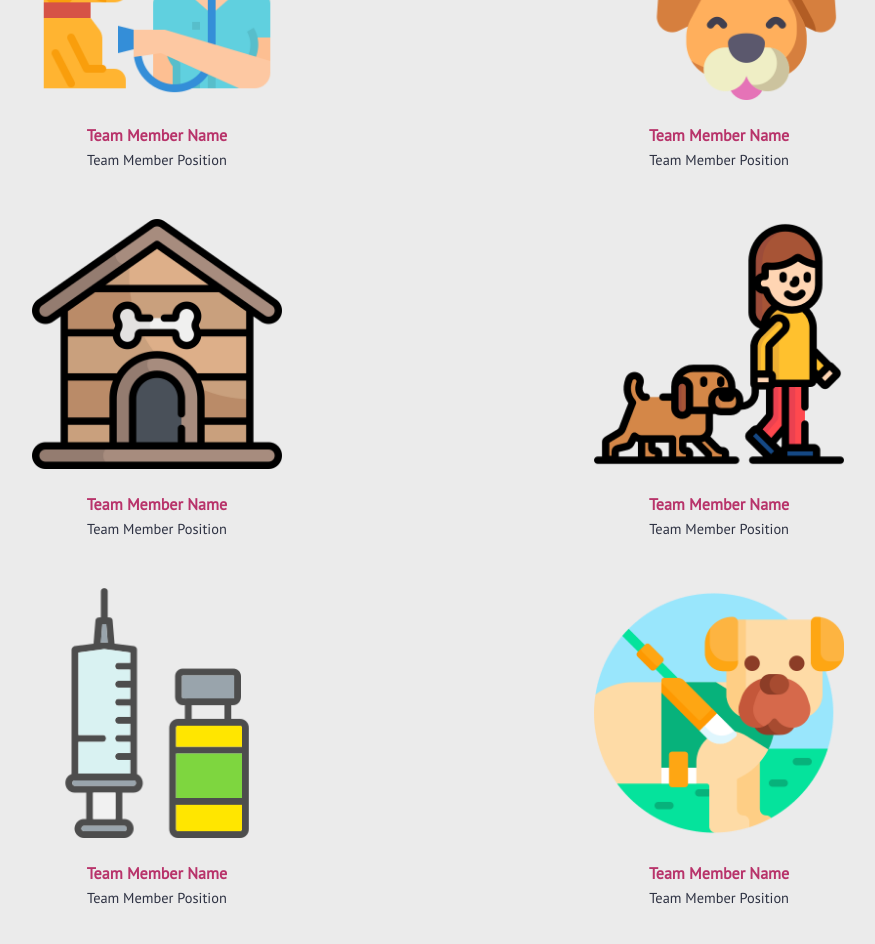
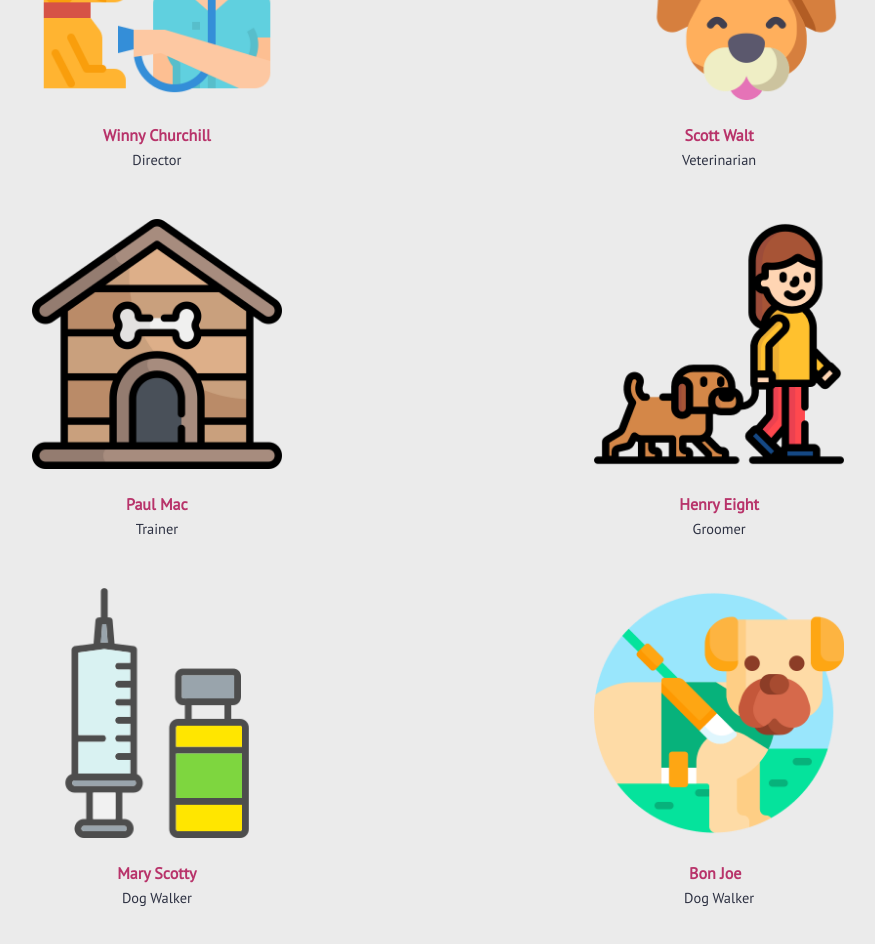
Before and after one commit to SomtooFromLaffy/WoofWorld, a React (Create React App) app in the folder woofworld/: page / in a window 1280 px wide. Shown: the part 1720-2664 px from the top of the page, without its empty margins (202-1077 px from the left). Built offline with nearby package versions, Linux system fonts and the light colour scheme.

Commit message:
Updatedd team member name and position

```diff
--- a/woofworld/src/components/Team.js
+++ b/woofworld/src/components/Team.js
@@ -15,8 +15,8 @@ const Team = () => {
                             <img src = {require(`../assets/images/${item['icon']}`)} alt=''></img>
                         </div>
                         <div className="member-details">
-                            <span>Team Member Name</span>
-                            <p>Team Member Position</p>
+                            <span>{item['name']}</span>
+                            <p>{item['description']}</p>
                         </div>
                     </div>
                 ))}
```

::::

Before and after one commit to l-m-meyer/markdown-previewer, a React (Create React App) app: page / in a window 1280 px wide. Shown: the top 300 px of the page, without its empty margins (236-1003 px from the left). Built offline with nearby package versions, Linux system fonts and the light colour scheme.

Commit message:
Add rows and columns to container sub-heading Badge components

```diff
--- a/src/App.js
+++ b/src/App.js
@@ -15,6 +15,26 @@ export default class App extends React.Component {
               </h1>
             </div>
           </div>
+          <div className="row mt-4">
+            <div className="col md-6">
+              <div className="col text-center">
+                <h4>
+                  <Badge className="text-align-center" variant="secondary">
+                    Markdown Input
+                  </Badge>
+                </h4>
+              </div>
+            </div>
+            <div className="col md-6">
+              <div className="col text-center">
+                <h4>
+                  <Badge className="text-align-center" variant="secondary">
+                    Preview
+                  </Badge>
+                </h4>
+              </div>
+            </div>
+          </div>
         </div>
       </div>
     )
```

::::

TASK BRIEF:
Scan the material above for the string "colour". Copy each line that holds it.

RESPONSE:
Before and after one commit to SomtooFromLaffy/WoofWorld, a React (Create React App) app in the folder woofworld/: page / in a window 1280 px wide. Shown: the part 1720-2664 px from the top of the page, without its empty margins (202-1077 px from the left). Built offline with nearby package versions, Linux system fonts and the light colour scheme.
Before and after one commit to l-m-meyer/markdown-previewer, a React (Create React App) app: page / in a window 1280 px wide. Shown: the top 300 px of the page, without its empty margins (236-1003 px from the left). Built offline with nearby package versions, Linux system fonts and the light colour scheme.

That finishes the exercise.